-- Task description --
Nothing in the entries may be altered; copy them all exactly.

= = =

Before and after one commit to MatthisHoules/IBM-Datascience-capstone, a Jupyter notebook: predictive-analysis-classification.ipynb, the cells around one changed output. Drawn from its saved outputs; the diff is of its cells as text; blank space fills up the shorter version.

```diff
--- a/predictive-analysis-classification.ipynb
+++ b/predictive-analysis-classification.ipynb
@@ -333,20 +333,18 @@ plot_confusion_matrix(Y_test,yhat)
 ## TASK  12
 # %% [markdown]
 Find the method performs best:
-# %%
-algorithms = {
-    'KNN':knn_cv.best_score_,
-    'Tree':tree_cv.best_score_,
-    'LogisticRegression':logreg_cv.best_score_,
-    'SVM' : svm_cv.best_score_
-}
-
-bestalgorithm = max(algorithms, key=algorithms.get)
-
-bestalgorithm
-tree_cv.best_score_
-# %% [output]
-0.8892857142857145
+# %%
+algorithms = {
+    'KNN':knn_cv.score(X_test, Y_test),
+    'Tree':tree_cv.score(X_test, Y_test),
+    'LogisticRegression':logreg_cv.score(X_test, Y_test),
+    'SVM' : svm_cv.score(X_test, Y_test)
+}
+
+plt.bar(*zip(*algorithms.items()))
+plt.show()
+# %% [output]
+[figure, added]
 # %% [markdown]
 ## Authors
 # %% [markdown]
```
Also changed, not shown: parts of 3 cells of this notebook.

= = =

-- Written solution --
Before and after one commit to MatthisHoules/IBM-Datascience-capstone, a Jupyter notebook: predictive-analysis-classification.ipynb, the cells around one changed output. Drawn from its saved outputs; the diff is of its cells as text; blank space fills up the shorter version.

```diff
--- a/predictive-analysis-classification.ipynb
+++ b/predictive-analysis-classification.ipynb
@@ -333,20 +333,18 @@ plot_confusion_matrix(Y_test,yhat)
 ## TASK  12
 # %% [markdown]
 Find the method performs best:
-# %%
-algorithms = {
-    'KNN':knn_cv.best_score_,
-    'Tree':tree_cv.best_score_,
-    'LogisticRegression':logreg_cv.best_score_,
-    'SVM' : svm_cv.best_score_
-}
-
-bestalgorithm = max(algorithms, key=algorithms.get)
-
-bestalgorithm
-tree_cv.best_score_
-# %% [output]
-0.8892857142857145
+# %%
+algorithms = {
+    'KNN':knn_cv.score(X_test, Y_test),
+    'Tree':tree_cv.score(X_test, Y_test),
+    'LogisticRegression':logreg_cv.score(X_test, Y_test),
+    'SVM' : svm_cv.score(X_test, Y_test)
+}
+
+plt.bar(*zip(*algorithms.items()))
+plt.show()
+# %% [output]
+[figure, added]
 # %% [markdown]
 ## Authors
 # %% [markdown]
```
Also changed, not shown: parts of 3 cells of this notebook.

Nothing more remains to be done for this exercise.